South Bend Police transported Mr. Hale to the Metro Homicide
Unit's office for questioning, and had no contact with
Mr. Hale after that, other than to take the handcuffs off Mr.
Hale. Once Mr. Hale was placed in the police vehicle, the
officers determined that they needed to perform a protective
sweep of 1342 E. Chalfant Street.
officers had been told at their roll call that
"Ace" might be with a second suspect, Cedric
Washington, who was potentially armed and dangerous. When Mr.
Hale was arrested, many officers and civilians were in the
area directly outside of the home. The officers also learned
that minor children-fourteen-year-old J.H. and a two year old
- were in the residence. The officers at the front door
called for J.H. and asked for her to get her two year old
brother and step outside the home. J.H. complied, and the
police entered the house with their guns drawn. Chelsea
Betts, Mr. Hale's girlfriend, told J.H. the police were
weren't supposed to go inside the home without a warrant,
so J.H. went back into the home.
told the police officer in the front room that they had to
get out of her house, and the officer told her to “shut
up.” Officer Napolitan then began to pull J.H. out of
the house while she held onto the couch and then the front
door frame. Officer Baker then threw J.H. to the ground,
handcuffed her and placed her in a police vehicle, where she
remained until Officer Baker took her first to the Metro
Homicide Unit, and then to the Juvenile Justice Center. J.H.
testified in her deposition that she was trying to stop the
police from removing her from the home after she had
second amended complaint filed on April 7, 2017 [Doc. No.
27], the Hales assert federal claims for unlawful search and
seizure, excessive force and false arrest, and claims under
Indiana law for assault and battery, excessive force,
intentional infliction of emotional distress, false arrest,
false imprisonment and trespass.
Hales also filed claims against St. Joseph County under
Section 1983 and Indiana common law for false arrest, false
imprisonment, and other intentional torts based upon the
"information and belief that Commander Corbett was
present at the Hale household to affect the arrest and that
Mr. Cotter and/or Commander Corbett commanded Mr. Hale's
detention. Because the plaintiffs no longer pursue an
excessive force case with respect to J.H., the court will
only address the claims with respect to Jason Hale.
Standard of Review Summary judgment is appropriate when
"the pleadings, depositions, answers to the
interrogatories, and admissions on file, together with the
affidavits, if any, show that there is no genuine issue of
material fact and that the moving party is entitled to
judgment as a matter of law." FED. R. CIV. P. 56(c). A
genuine issue of material fact exists whenever "there is
sufficient evidence favoring the nonmoving party for a jury
to return a verdict for that party." Anderson v.

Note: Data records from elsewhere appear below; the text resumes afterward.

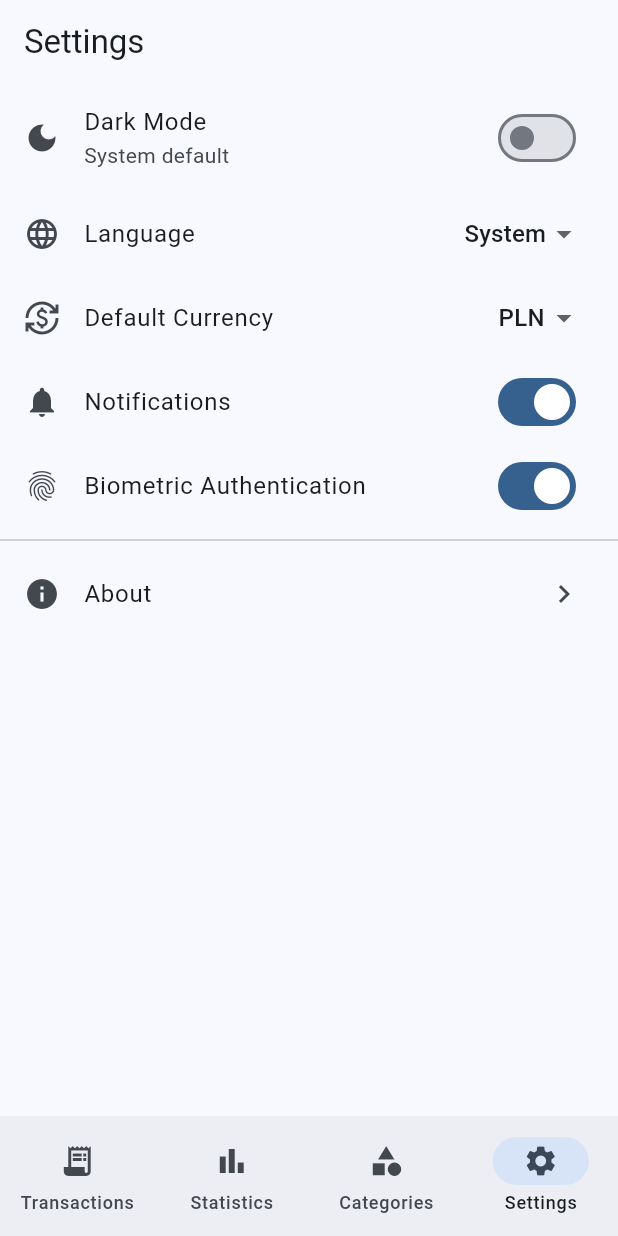
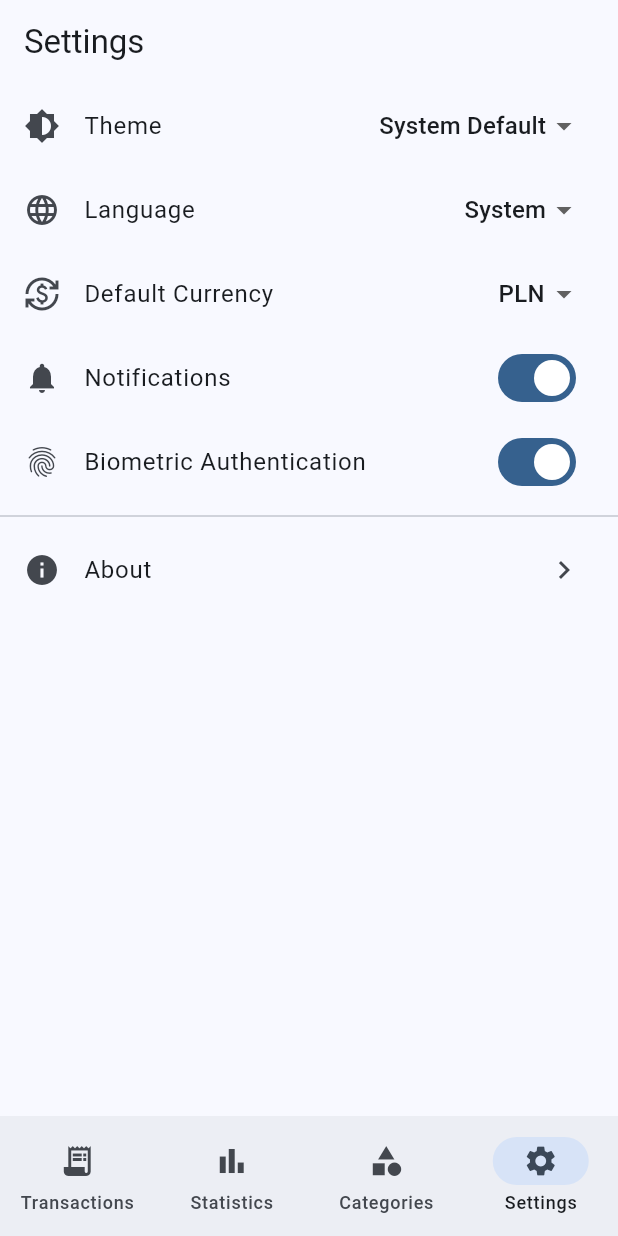
Before and after one commit to JakubMalinowski378/projekt-mobilki, a Flutter app: the screen it shows after launch, item 4 of the bottom bar chosen, on a phone screen of 412 x 824 dp. Run offline on Flutter 3.47's test engine with Material 3 defaults, Android fonts, the light colour scheme and no system bars; our stand-ins replace audioplayers, drift, fl_chart, flutter_local_notifications, local_auth, sensors_plus and 2 more; missing offline and left inert: sqlite3; accounts and stored records are empty; generated files the repository leaves out were written again.

Commit message:
Add option to select dark/light/system default mode

```diff
--- a/lib/l10n/app_en.arb
+++ b/lib/l10n/app_en.arb
@@ -44,6 +44,10 @@
   "notifications": "Notifications",
   "shakeToAdd": "Shake to add transaction",
   "darkMode": "Dark Mode",
+  "theme": "Theme",
+  "themeLight": "Light",
+  "themeDark": "Dark",
+  "themeSystem": "System Default",
   "language": "Language",
   "catSalary": "Salary",
   "catBusiness": "Business",
--- a/lib/l10n/app_localizations.dart
+++ b/lib/l10n/app_localizations.dart
@@ -362,6 +362,30 @@ abstract class AppLocalizations {
   /// **'Dark Mode'**
   String get darkMode;
 
+  /// No description provided for @theme.
+  ///
+  /// In en, this message translates to:
+  /// **'Theme'**
+  String get theme;
+
+  /// No description provided for @themeLight.
+  ///
+  /// In en, this message translates to:
+  /// **'Light'**
+  String get themeLight;
+
+  /// No description provided for @themeDark.
+  ///
+  /// In en, this message translates to:
+  /// **'Dark'**
+  String get themeDark;
+
+  /// No description provided for @themeSystem.
+  ///
+  /// In en, this message translates to:
+  /// **'System Default'**
+  String get themeSystem;
+
   /// No description provided for @language.
   ///
   /// In en, this message translates to:
--- a/lib/l10n/app_pl.arb
+++ b/lib/l10n/app_pl.arb
@@ -44,6 +44,10 @@
   "notifications": "Powiadomienia",
   "shakeToAdd": "Potrząśnij aby dodać transakcję",
   "darkMode": "Tryb Ciemny",
+  "theme": "Motyw",
+  "themeLight": "Jasny",
+  "themeDark": "Ciemny",
+  "themeSystem": "Systemowy",
   "language": "Język",
   "catSalary": "Wynagrodzenie",
   "catBusiness": "Biznes",
--- a/lib/main.dart
+++ b/lib/main.dart
@@ -25,11 +25,13 @@ void main() async {
 
   await notificationService.initialize();
 
-  runApp(MyApp(
-    database: database,
-    biometricService: biometricService,
-    currencyService: currencyService,
-  ));
+  runApp(
+    MyApp(
+      database: database,
+      biometricService: biometricService,
+      currencyService: currencyService,
+    ),
+  );
 }
 
 class MyApp extends StatelessWidget {
@@ -48,21 +50,13 @@ class MyApp extends StatelessWidget {
   Widget build(BuildContext context) {
     return MultiProvider(
       providers: [
-        ChangeNotifierProvider(
-          create: (_) => TransactionProvider(database),
-        ),
-        ChangeNotifierProvider(
-          create: (_) => CategoryProvider(database),
-        ),
-        ChangeNotifierProvider(
-          create: (_) => StatisticsProvider(database),
-        ),
+        ChangeNotifierProvider(create: (_) => TransactionProvider(database)),
+        ChangeNotifierProvider(create: (_) => CategoryProvider(database)),
+        ChangeNotifierProvider(create: (_) => StatisticsProvider(database)),
         ChangeNotifierProvider(
           create: (_) => CurrencyProvider(database, currencyService),
         ),
-        ChangeNotifierProvider(
-          create: (_) => SettingsProvider(),
-        ),
+        ChangeNotifierProvider(create: (_) => SettingsProvider()),
         Provider.value(value: biometricService),
       ],
       child: Consumer<SettingsProvider>(
@@ -83,7 +77,7 @@ class MyApp extends StatelessWidget {
             ),
             useMaterial3: true,
           ),
-          themeMode: settings.isDarkModeOverride ? ThemeMode.dark : ThemeMode.system,
+          themeMode: settings.themeMode,
           locale: settings.locale,
           localizationsDelegates: const [
             AppLocalizations.delegate,
@@ -91,10 +85,7 @@ class MyApp extends StatelessWidget {
             GlobalWidgetsLocalizations.delegate,
             GlobalCupertinoLocalizations.delegate,
           ],
-          supportedLocales: const [
-            Locale('en'),
-            Locale('pl'),
-          ],
+          supportedLocales: const [Locale('en'), Locale('pl')],
           home: AuthScreen(biometricService: biometricService),
         ),
       ),
--- a/lib/providers/settings_provider.dart
+++ b/lib/providers/settings_provider.dart
@@ -2,13 +2,13 @@ import 'package:flutter/material.dart';
 import 'package:shared_preferences/shared_preferences.dart';
 
 class SettingsProvider with ChangeNotifier {
-  static const _darkOverrideKey = 'dark_mode_override';
+  static const _themeModeKey = 'theme_mode';
   static const _localeKey = 'locale';
   static const _currencyKey = 'target_currency';
   static const _notificationsKey = 'notifications_enabled';
 
-  bool _isDarkModeOverride = false;
-  bool get isDarkModeOverride => _isDarkModeOverride;
+  ThemeMode _themeMode = ThemeMode.system;
+  ThemeMode get themeMode => _themeMode;
 
   Locale? _locale;
   Locale? get locale => _locale;
@@ -26,7 +26,13 @@ class SettingsProvider with ChangeNotifier {
   Future<void> _load() async {
     try {
       final prefs = await SharedPreferences.getInstance();
-      _isDarkModeOverride = prefs.getBool(_darkOverrideKey) ?? false;
+      final themeModeString = prefs.getString(_themeModeKey);
+      if (themeModeString != null) {
+        _themeMode = ThemeMode.values.firstWhere(
+          (mode) => mode.toString() == themeModeString,
+          orElse: () => ThemeMode.system,
+        );
+      }
 
       final localeCode = prefs.getString(_localeKey);
       if (localeCode != null) {
@@ -42,11 +48,11 @@ class SettingsProvider with ChangeNotifier {
     }
   }
 
-  Future<void> setDarkModeOverride(bool value) async {
-    _isDarkModeOverride = value;
+  Future<void> setThemeMode(ThemeMode mode) async {
+    _themeMode = mode;
     try {
       final prefs = await SharedPreferences.getInstance();
-      await prefs.setBool(_darkOverrideKey, value);
+      await prefs.setString(_themeModeKey, mode.toString());
     } catch (_) {
       // ignore
     }
--- a/lib/screens/settings_screen.dart
+++ b/lib/screens/settings_screen.dart
@@ -11,19 +11,40 @@ class SettingsScreen extends StatelessWidget {
     final l10n = AppLocalizations.of(context)!;
 
     return Scaffold(
-      appBar: AppBar(
-        title: Text(l10n.settings),
-      ),
+      appBar: AppBar(title: Text(l10n.settings)),
       body: ListView(
         children: [
-          SwitchListTile(
-            secondary: const Icon(Icons.dark_mode),
-            title: Text(l10n.darkMode),
-            subtitle: Consumer<SettingsProvider>(
-              builder: (context, settings, _) => Text(settings.isDarkModeOverride ? 'Forced dark' : 'System default'),
+          Consumer<SettingsProvider>(
+            builder: (context, settings, _) => ListTile(
+              leading: const Icon(Icons.brightness_6),
+              title: Text(l10n.theme),
+              trailing: DropdownButton<ThemeMode>(
+                value: settings.themeMode,
+                underline: Container(),
+                items: [
+                  DropdownMenuItem(
+                    value: ThemeMode.light,
+                    child: Text(l10n.themeLight),
+                  ),
+                  DropdownMenuItem(
+                    value: ThemeMode.dark,
+                    child: Text(l10n.themeDark),
+                  ),
+                  DropdownMenuItem(
+                    value: ThemeMode.system,
+                    child: Text(l10n.themeSystem),
+                  ),
+                ],
+                onChanged: (ThemeMode? newMode) {
+                  if (newMode != null) {
+                    Provider.of<SettingsProvider>(
+                      context,
+                      listen: false,
+                    ).setThemeMode(newMode);
+                  }
+                },
+              ),
             ),
-            value: Provider.of<SettingsProvider>(context).isDarkModeOverride,
-            onChanged: (value) => Provider.of<SettingsProvider>(context, listen: false).setDarkModeOverride(value),
           ),
           Consumer<SettingsProvider>(
             builder: (context, settings, _) => ListTile(
@@ -33,21 +54,15 @@ class SettingsScreen extends StatelessWidget {
                 value: settings.locale,
                 underline: Container(),
                 items: const [
-                  DropdownMenuItem(
-                    value: null,
-                    child: Text('System'),
-                  ),
-                  DropdownMenuItem(
-                    value: Locale('pl'),
-                    child: Text('Polski'),
-                  ),
-                  DropdownMenuItem(
-                    value: Locale('en'),
-                    child: Text('English'),
-                  ),
+                  DropdownMenuItem(value: null, child: Text('System')),
+                  DropdownMenuItem(value: Locale('pl'), child: Text('Polski')),
+                  DropdownMenuItem(value: Locale('en'), child: Text('English')),
                 ],
                 onChanged: (Locale? newLocale) {
-                  Provider.of<SettingsProvider>(context, listen: false).setLocale(newLocale);
+                  Provider.of<SettingsProvider>(
+                    context,
+                    listen: false,
+                  ).setLocale(newLocale);
                 },
               ),
             ),
@@ -60,15 +75,19 @@ class SettingsScreen extends StatelessWidget {
                 value: settings.targetCurrency,
                 underline: Container(),
                 items: ['PLN', 'USD', 'EUR', 'GBP', 'JPY']
-                    .map((currency) => DropdownMenuItem(
-                          value: currency,
-                          child: Text(currency),
-                        ))
+                    .map(
+                      (currency) => DropdownMenuItem(
+                        value: currency,
+                        child: Text(currency),
+                      ),
+                    )
                     .toList(),
                 onChanged: (String? newCurrency) {
                   if (newCurrency != null) {
-                    Provider.of<SettingsProvider>(context, listen: false)
-                        .setTargetCurrency(newCurrency);
+                    Provider.of<SettingsProvider>(
+                      context,
+                      listen: false,
+                    ).setTargetCurrency(newCurrency);
                   }
                 },
               ),
```
Also changed, not shown: lib/l10n/app_localizations_en.dart (+12 -0 lines), lib/l10n/app_localizations_pl.dart (+12 -0 lines).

Liberty Lobby, Inc., 477 U.S. 242, 249 (1986). In
deciding whether a genuine issue of material fact exists,
"the evidence of the non-movant is to be believed, and
all justifiable inferences are to be drawn in his
favor." Anderson v. Liberty Lobby, 477 U.S. at
255; Weigle v. SPX Corp., 729 F.3d 724, 730 (7th
Cir. 2013). The existence of an alleged factual dispute, by
itself, won't defeat a summary judgment motion;
"instead, the nonmovant must present definite, competent
evidence in rebuttal," Parent v. Home Depot U.S.A.,
Inc., 694 F.3d 919, 922 (7th Cir. 2012), and "must
affirmatively demonstrate, by specific factual allegations,
that there is a genuine issue of material fact that requires
trial." Hemsworth v. Quotesmith.com, Inc., 476
F.3d 487, 490 (7th Cir. 2007); see also FED. R. CIV. P.
56(e)(2). "[S]ummary judgment is 'not a dress
rehearsal or ...